Water file photo

During a Nov. 2 Davenport City Commission meeting, Commissioner Tom Fellows said the process of getting the city’s water use permit approved by Southwest Florida Water Management District staff was a two-and-a-half-year struggle.

Like many cities and areas within Central Florida, the City of Davenport has grown explosively over the past two decades.

Davenport city staff explained that, as the city’s previous water use permit was near expiration, residents were already using twice as much water as the city permit allowed.

“Every time we thought we were there, SWFWMD would come up with another requirement,” Fellows said. “It’s put Lance and his group to jump through hoops.”

Fellows was referring to Lance Littrell, a Client Services Manager for Kimley-Horn — a planning, surveying, engineering and design consulting firm. The city hired Kimley-Horn to help renew the city water use permit beginning back in June of 2018.

Littrell explained that he does not believe the SWFWMD water use permit that was recently approved will meet city demand in the near future.

“I'm not sure any of us are comfortable with the number that we ended up with from the district, as far as the amount, because the growth in Davenport is extraordinary,” Littrell said.
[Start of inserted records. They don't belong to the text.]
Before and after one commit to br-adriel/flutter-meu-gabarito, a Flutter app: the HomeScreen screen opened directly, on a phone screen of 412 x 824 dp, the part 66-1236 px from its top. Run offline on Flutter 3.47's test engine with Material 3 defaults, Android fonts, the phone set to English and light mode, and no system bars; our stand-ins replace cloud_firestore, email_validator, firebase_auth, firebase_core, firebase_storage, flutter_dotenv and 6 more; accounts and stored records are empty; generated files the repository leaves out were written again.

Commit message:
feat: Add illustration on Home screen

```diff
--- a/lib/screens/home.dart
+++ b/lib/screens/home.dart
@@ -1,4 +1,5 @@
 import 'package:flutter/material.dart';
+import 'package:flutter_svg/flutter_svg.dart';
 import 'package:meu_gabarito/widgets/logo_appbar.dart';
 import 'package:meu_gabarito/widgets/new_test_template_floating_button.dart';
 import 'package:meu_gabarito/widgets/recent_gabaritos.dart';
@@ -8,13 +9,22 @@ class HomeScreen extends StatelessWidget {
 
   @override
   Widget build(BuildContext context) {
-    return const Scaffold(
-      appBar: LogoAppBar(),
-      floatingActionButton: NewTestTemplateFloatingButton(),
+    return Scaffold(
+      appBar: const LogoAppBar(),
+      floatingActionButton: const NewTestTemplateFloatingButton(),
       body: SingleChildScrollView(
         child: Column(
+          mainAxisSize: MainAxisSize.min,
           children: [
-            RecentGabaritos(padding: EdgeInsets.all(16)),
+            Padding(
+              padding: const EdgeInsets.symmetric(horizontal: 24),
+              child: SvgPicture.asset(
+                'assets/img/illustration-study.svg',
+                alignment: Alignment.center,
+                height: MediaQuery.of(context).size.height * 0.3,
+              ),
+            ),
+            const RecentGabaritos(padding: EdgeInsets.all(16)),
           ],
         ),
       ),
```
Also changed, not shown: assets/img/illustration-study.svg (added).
Davenport Vice Mayor Brynn Summerlin asked how long it would be before the city would have to go through the water use permit application process again, with Littrell explaining that it is a five year permit.

“There is a good chance that we will be looking at more water prior to five years,” Littrell said. “We got all that we can get for now. You are going to be seeing things on conservation and alternative water supply, which everyone knows we are going to have to deal with.”
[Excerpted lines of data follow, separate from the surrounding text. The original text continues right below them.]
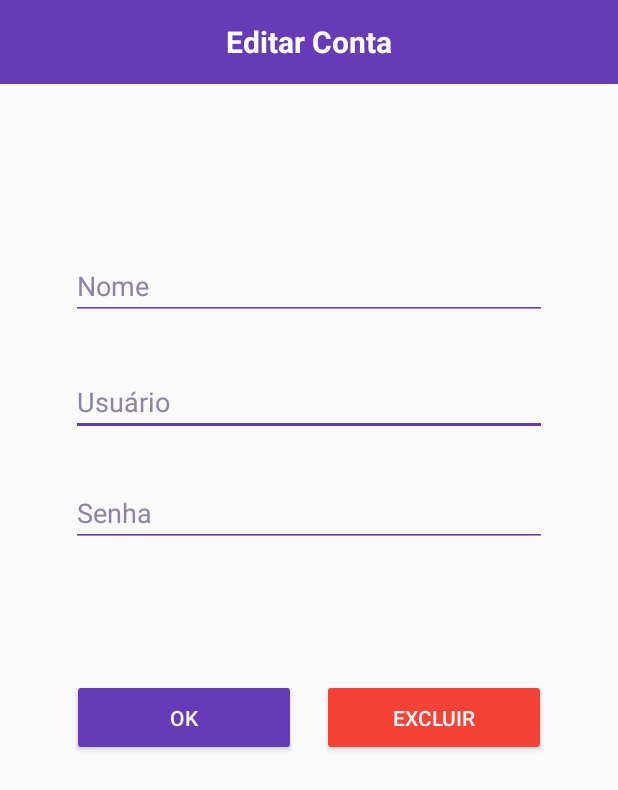
After one commit to gmn-95/FATEC-Programacao-para-Dispositivos-Moveis-Versao-ANDROID, an Android app: the ViewUsuarioEditarConta screen opened directly, with no data from a screen before it, on a phone screen of 412 x 824 dp. The commit adds this screen. Shown: the top 790 px of the screen. Run offline under Robolectric (Android 15) with nearby library versions, the light colour scheme and no system bars; 3 statements that could not run were skipped.

Commit message:
implementando opção de editar e excluir conta

```diff
--- a/app/src/main/AndroidManifest.xml
+++ b/app/src/main/AndroidManifest.xml
@@ -13,6 +13,9 @@
         android:supportsRtl="true"
         android:theme="@style/Theme.Agenda"
         tools:targetApi="31">
+        <activity
+            android:name=".view.usuario.ViewUsuarioEditarConta"
+            android:exported="false" />
         <activity
             android:name=".view.usuario.ViewUsuarioCadastrar"
             android:exported="false" />
--- a/app/src/main/java/com/br/agenda/model/bean/Usuario.java
+++ b/app/src/main/java/com/br/agenda/model/bean/Usuario.java
@@ -12,7 +12,7 @@ import java.util.Objects;
 @DatabaseTable(tableName="usuario")
 public class Usuario implements Serializable, Parcelable {
 
-    private static final long serialVersionUID = 1L;
+    private static final long serialVersionUID = 3L;
 
     @DatabaseField(generatedId = true, columnName = "idUsuario")
     private Integer id;
--- a/app/src/main/java/com/br/agenda/util/DBHelper.java
+++ b/app/src/main/java/com/br/agenda/util/DBHelper.java
@@ -14,7 +14,7 @@ import java.sql.SQLException;
 
 public class DBHelper extends OrmLiteSqliteOpenHelper {
 
-    private static final int serialVersionUID = 5;
+    private static final int serialVersionUID = 7;
     private static final String databaseName = "agenda.db";
 
     public DBHelper(Context context) {
--- /dev/null
+++ b/app/src/main/java/com/br/agenda/view/usuario/ViewUsuarioEditarConta.java
@@ -0,0 +1,96 @@
+package com.br.agenda.view.usuario;
+
+import androidx.activity.OnBackPressedCallback;
+import androidx.appcompat.app.AppCompatActivity;
+
+import android.content.Intent;
+import android.os.Bundle;
+import android.os.Parcelable;
+import android.view.View;
+import android.widget.EditText;
+import android.widget.Toast;
+
+import com.br.agenda.MainActivity;
+import com.br.agenda.R;
+import com.br.agenda.controller.AgendamentoController;
+import com.br.agenda.controller.UsuarioController;
+import com.br.agenda.model.bean.Usuario;
+import com.br.agenda.view.agendamento.ViewAgendamentos;
+
+import java.sql.SQLException;
+
+public class ViewUsuarioEditarConta extends AppCompatActivity {
+
+    private Usuario usuario;
+    private UsuarioController usuarioController;
+
+    private EditText login, senha, nome;
+
+    @Override
+    protected void onCreate(Bundle savedInstanceState) {
+        super.onCreate(savedInstanceState);
+        setContentView(R.layout.activity_view_usuario_editar_conta);
+
+        usuario = getIntent().getParcelableExtra("user");
+
+        OnBackPressedCallback callback = new OnBackPressedCallback(true) {
+            @Override
+            public void handleOnBackPressed() {
+                Intent intent = new Intent(ViewUsuarioEditarConta.this, ViewAgendamentos.class);
+                intent.putExtra("user", (Parcelable) usuario);
+                startActivity(intent);
+                finish();
+            }
+        };
+        getOnBackPressedDispatcher().addCallback(this, callback);
+
+        nome = (EditText) findViewById(R.id.textInputNomeEditar);
+        login = (EditText) findViewById(R.id.textInputUsuarioEditar);
+        senha = (EditText) findViewById(R.id.textInputSenhaEditar);
+
+        nome.setText(usuario.getNome());
+        login.setText(usuario.getLogin());
+        senha.setText(usuario.getSenha());
+
+    }
+
+    public void editarConta(View view){
+
+        try {
+            Usuario usu = new Usuario(usuario.getId(), nome.getText().toString(), login.getText().toString(), senha.getText().toString());
+            usuarioController = new UsuarioController(ViewUsuarioEditarConta.this);
+            usuarioController.atualiza(usu);
+
+            Toast.makeText(this, "Usuário editado com sucesso!", Toast.LENGTH_LONG)
+                    .show();
+
+            Intent intent = new Intent(ViewUsuarioEditarConta.this, ViewAgendamentos.class);
+            intent.putExtra("user", (Parcelable) usu);
+            startActivity(intent);
+            finish();
+        }
+        catch (SQLException e){
+            e.printStackTrace();
+        }
+    }
+
+    public void excluirConta(View view){
+        try {
+            AgendamentoController agendamentoController = new AgendamentoController(ViewUsuarioEditarConta.this);
+            usuarioController = new UsuarioController(ViewUsuarioEditarConta.this);
+
+            agendamentoController.excluirPorUsuario(usuario);
+            usuarioController.excluir(usuario);
+
+            Toast.makeText(this, "Conta excluída com sucesso!", Toast.LENGTH_LONG)
+                    .show();
+
+            Intent intent = new Intent(ViewUsuarioEditarConta.this, MainActivity.class);
+            startActivity(intent);
+            finish();
+
+        } catch (SQLException e) {
+            e.printStackTrace();
+        }
+    }
+}
--- /dev/null
+++ b/app/src/main/res/drawable/ic_baseline_person_24.xml
@@ -0,0 +1,5 @@
+<vector android:height="24dp" android:tint="#000000"
+    android:viewportHeight="24" android:viewportWidth="24"
+    android:width="24dp" xmlns:android="http://schemas.android.com/apk/res/android">
+    <path android:fillColor="@android:color/white" android:pathData="M12,12c2.21,0 4,-1.79 4,-4s-1.79,-4 -4,-4 -4,1.79 -4,4 1.79,4 4,4zM12,14c-2.67,0 -8,1.34 -8,4v2h16v-2c0,-2.66 -5.33,-4 -8,-4z"/>
+</vector>
--- /dev/null
+++ b/app/src/main/res/layout/activity_view_usuario_editar_conta.xml
@@ -0,0 +1,113 @@
+<?xml version="1.0" encoding="utf-8"?>
+<androidx.constraintlayout.widget.ConstraintLayout xmlns:android="http://schemas.android.com/apk/res/android"
+    xmlns:app="http://schemas.android.com/apk/res-auto"
+    xmlns:tools="http://schemas.android.com/tools"
+    android:layout_width="match_parent"
+    android:layout_height="match_parent"
+    tools:context=".view.usuario.ViewUsuarioEditarConta">
+
+    <Toolbar
+        android:id="@+id/toolbar"
+        android:background="#673AB7"
+        android:layout_width="match_parent"
+        android:layout_height="wrap_content"
+        tools:ignore="MissingConstraints">
+
+        <TextView
+            android:id="@+id/toolbar_title"
+            android:layout_width="wrap_content"
+            android:layout_height="wrap_content"
+            android:textColor="@color/white"
+            android:textSize="20dp"
+            android:textStyle="bold"
+            android:popupTheme="@style/ThemeOverlay.AppCompat.Light"
+            android:layout_gravity="center"
+            android:text="Editar Conta"
+            />
+
+    </Toolbar>
+
+    <com.google.android.material.textfield.TextInputLayout
+        android:layout_width="409dp"
+        android:layout_height="wrap_content"
+        app:layout_constraintTop_toTopOf="parent"
+        tools:layout_editor_absoluteX="1dp"
+        tools:ignore="MissingConstraints">
+
+    </com.google.android.material.textfield.TextInputLayout>
+
+    <com.google.android.material.textfield.TextInputEditText
+        android:id="@+id/textInputUsuarioEditar"
+        android:layout_width="317dp"
+        android:layout_height="45dp"
+        android:layout_marginTop="32dp"
+        android:backgroundTint="#673AB7"
+        android:hint="Usuário"
+        android:shadowColor="#673AB7"
+        android:textColor="#7D5CB6"
+        android:textColorHint="#8F82A6"
+        app:layout_constraintEnd_toEndOf="parent"
+        app:layout_constraintStart_toStartOf="parent"
+        app:layout_constraintTop_toBottomOf="@+id/textInputNomeEditar" />
+
+    <com.google.android.material.textfield.TextInputEditText
+        android:id="@+id/textInputNomeEditar"
+        android:layout_width="317dp"
+        android:layout_height="45dp"
+        android:layout_marginTop="168dp"
+        android:backgroundTint="#673AB7"
+        android:hint="Nome"
+        android:shadowColor="#673AB7"
+        android:textColor="#7D5CB6"
+        android:textColorHint="#8F82A6"
+        app:layout_constraintEnd_toEndOf="parent"
+        app:layout_constraintStart_toStartOf="parent"
+        app:layout_constraintTop_toTopOf="parent" />
+
+    <EditText
+        android:id="@+id/textInputSenhaEditar"
+        android:layout_width="317dp"
+        android:layout_height="42dp"
+        android:layout_marginTop="32dp"
+        android:backgroundTint="#673AB7"
+        android:ellipsize="middle"
+        android:ems="10"
+        android:hint="Senha"
+        android:inputType="textPassword"
+        android:shadowColor="#673AB7"
+        android:textColor="#7D5CB6"
+        android:textColorHint="#8F82A6"
+        app:layout_constraintEnd_toEndOf="parent"
+        app:layout_constraintStart_toStartOf="parent"
+        app:layout_constraintTop_toBottomOf="@+id/textInputUsuarioEditar"
+        tools:ignore="DuplicateIds" />
+
+    <Button
+        android:id="@+id/btnExcluirUsuario"
+        android:layout_width="149dp"
+        android:layout_height="51dp"
+        android:layout_marginTop="88dp"
+        android:backgroundTint="#F44336"
+        android:onClick="excluirConta"
+        android:text="Excluir"
+        android:textColor="#F4F4F4"
+        app:layout_constraintEnd_toEndOf="parent"
+        app:layout_constraintHorizontal_bias="0.816"
+        app:layout_constraintStart_toStartOf="parent"
+        app:layout_constraintTop_toBottomOf="@+id/textInputSenhaEditar" />
+
+    <Button
+        android:id="@+id/btnEditarUsuario"
+        android:layout_width="149dp"
+        android:layout_height="51dp"
+        android:layout_marginTop="88dp"
+        android:backgroundTint="#673AB7"
+        android:onClick="editarConta"
+        android:text="OK"
+        android:textColor="#F4F4F4"
+        app:layout_constraintEnd_toEndOf="parent"
+        app:layout_constraintHorizontal_bias="0.183"
+        app:layout_constraintStart_toStartOf="parent"
+        app:layout_constraintTop_toBottomOf="@+id/textInputSenhaEditar" />
+
+</androidx.constraintlayout.widget.ConstraintLayout>
```
Also changed, not shown: app/src/main/java/com/br/agenda/MainActivity.java (+10 -4 lines), app/src/main/java/com/br/agenda/controller/AgendamentoController.java (+17 -0 lines), app/src/main/java/com/br/agenda/controller/UsuarioController.java (+10 -1 lines), app/src/main/java/com/br/agenda/model/bean/Agendamento.java (+4 -3 lines), app/src/main/java/com/br/agenda/view/agendamento/ViewAgendamentos.java (+10 -0 lines), app/src/main/res/layout/activity_agendamentos.xml (+15 -1 lines).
Water challenges will persist

Alternative water supply refers to any source of water other than from the Upper Floridan Aquifer, which is where most Polk County residents, businesses and industry get their water now. Experts say that supply is exhausted.
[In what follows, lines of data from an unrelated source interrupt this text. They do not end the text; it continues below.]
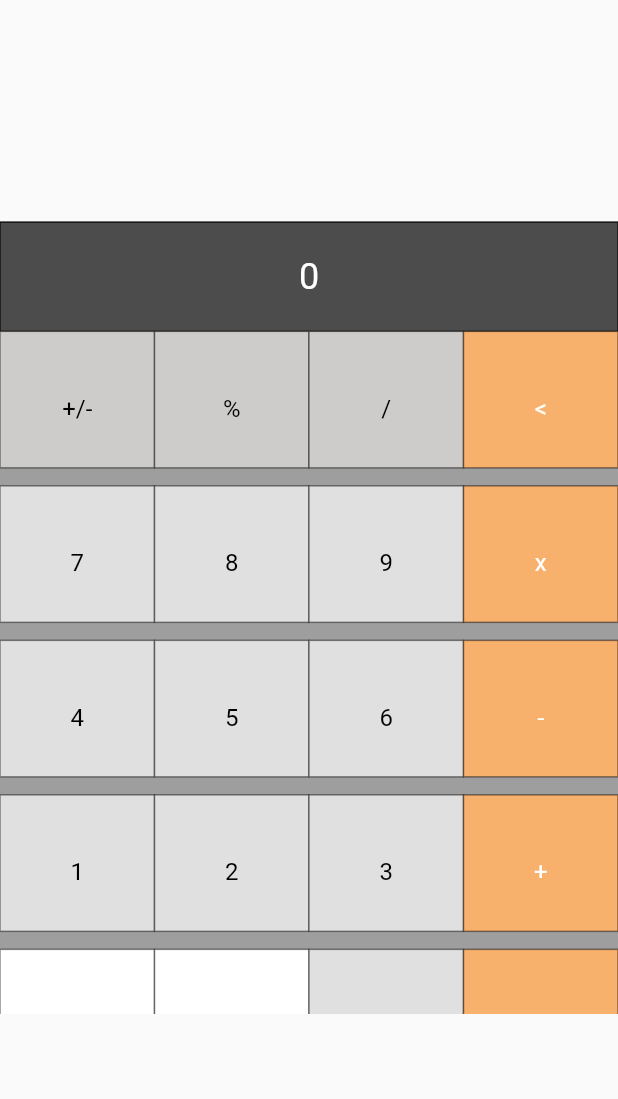
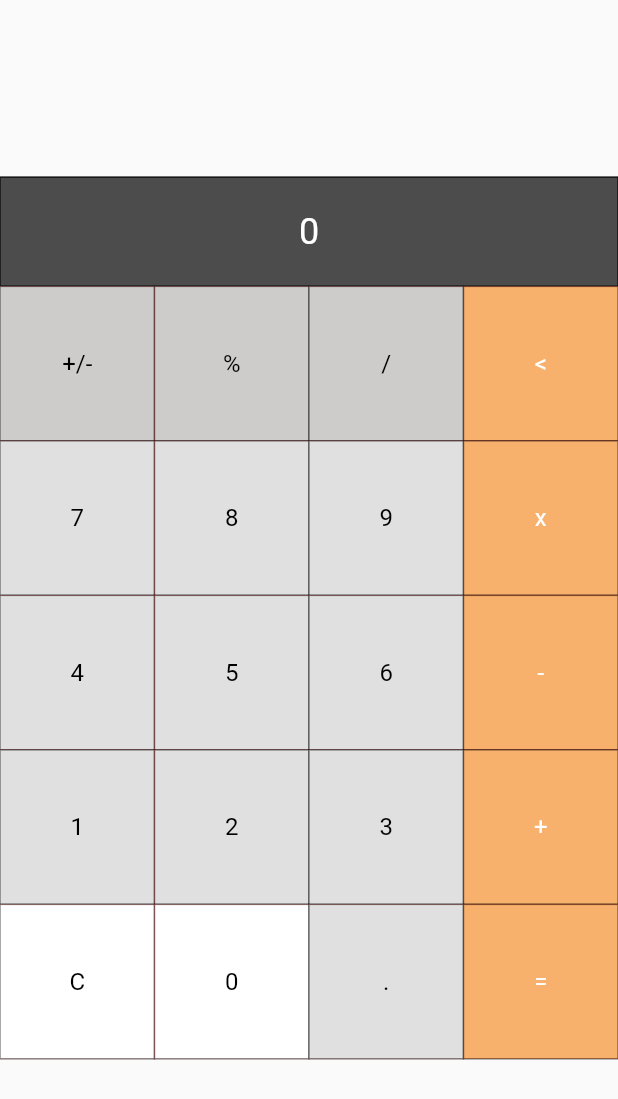
Before and after one commit to sh1l0n/flutter-calculator-apple-style, a Flutter app: the screen it shows after launch, on a phone screen of 412 x 824 dp. Shown: the top 1099 px of the screen. Run offline on Flutter 3.47's test engine with Material 2 defaults, Android fonts, the phone set to English and light mode, and no system bars.

Commit message:
running on android

```diff
--- a/lib/calculator/number_pad/number_pad.dart
+++ b/lib/calculator/number_pad/number_pad.dart
@@ -64,6 +64,8 @@ class _NumberPadState extends State<NumberPad> {
         width: width,
         height: height,
         child: GridView.count(
+          mainAxisSpacing: 0,
+          crossAxisSpacing: 0,
           crossAxisCount: 4, // 4 columns
           children: buttons,
         ),
--- a/lib/calculator/number_pad/numer_pad_button.dart
+++ b/lib/calculator/number_pad/numer_pad_button.dart
@@ -87,6 +87,10 @@ class _NumerPadButtonState extends State<NumberPadButton> {
         _handleTap(false);
       },
       dragStartBehavior: DragStartBehavior.down,
+      // child: Container(
+      //   width: widget.style.base.size.width,
+      //   width: widget.style.base.size.width,
+      // )
       child: StreamBuilder(
         initialData: _NumberPadButtonWidgetState.NORMAL,
         stream: _stream,
@@ -150,6 +154,7 @@ class _NumberPadButtonWidget extends StatelessWidget {
     return Container(
       width: style.base.size.width,
       height: style.base.size.height,
+      color: Color(0xffff0000),
       child: Stack(
         children: [
           CustomPaint(
--- a/lib/main.dart
+++ b/lib/main.dart
@@ -2,6 +2,8 @@
 // Created by sh1l0n
 // Copyright Author 2021 All rights reserved.
 //
+
+import 'dart:math';
 
 import 'package:flutter/foundation.dart';
 import 'package:flutter/material.dart';
@@ -146,7 +148,10 @@ class _MyHomePageState extends State<MyHomePage> {
     if (!kIsWeb) {
       final width = (size.width~/brain.padSize[0]).toDouble();
       final height = (size.height~/(brain.padSize[1]*1.8)).toDouble();
-      buttonSize = Size(width, height);
+      final bMax = max(width, height);
+      buttonSize = Size(bMax, bMax);
+      //#TODO: Grid creates square elements, normally we need height>width in mobile devices if we want full screen
+      // buttonSize = Size(width, height)
       displaySize = height*0.8;
       maxCharacters = 22;
     } else {
```
Also changed, not shown: 1 other file.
This is a problem throughout Central Florida, and is even more pronounced in areas such as Four Corners because alternative water supply options are limited according to a June 2015 SWFWMD report.

In places such as Key West and Miami, where fresh water sources are also limited, salt water from the Lower Floridan Aquifer — or LFA — is used as an alternative water source. SWFWMD staff decided to try that idea in the Four Corners area.

SWFWMD owns a 130-acre parcel of land adjacent to the Lake Marion Creek Wildlife Management Area, east of Davenport, near the Kissimmee River. Experts decided to study the feasibility of building a LFA wellfield on the property back in 2003.

According to the June 2015 report, the Lower Floridan aquifer extends from 1,250 to approximately 2,587 feet under the Davenport area.

In 2003, a well called “ROMP 74X – Davenport” reached the upper portion of the LFA, but the water there could not be feasibly treated and converted into drinking water.

“Four additional groundwater samples were collected from the Lower Floridan aquifer while core drilling between 1,427 and 2,777 feet,” the 2015 report states. “The results of the laboratory analyses showed most of the groundwater samples collected exceed the secondary drinking water standards.”

In other words, drilling deeper for water may not be a viable solution for the Four Corners area.

Beginning around 2008, experts began similar tests on an LFA wellfield near Walk-In-Water Road, east of Lake Wales. In 2017, experts started to study a LFA wellfield in Lakeland.

In 2019, proposed LFA wellfields near Lake Wales and Lakeland were determined to be feasible. The Polk Regional Water Cooperative website states the local cost share to build the two desalination — not including pipes connecting all of the county municipalities or other AWS options — would be around $320 million.

State taxpayers would be paying for the other half of the cost if the desalination plants are built as proposed. Given how the Davenport water use permit application went, one or both desalination plants will likely be built.

The $320 million must be borrowed. The PRWC has proposed to borrow $250 million from the federal government and pay the remaining amount using state revolving-fund loans and possibly even private loans.

Those living in the unincorporated Four Corners area outside any city limits in Polk County would be responsible for borrowing 7.29 percent of the local cost share, or around $23 million. Polk County Northeast Utility Service Area bills would likely increase over the next decade to offset those costs.

Davenport residents would be responsible to borrow .92 percent of the local cost share according to PRWC documents, or roughly $3.2 million.

Haines City residents would be responsible to borrow 5.14 percent of the local cost share, or more than $16 million.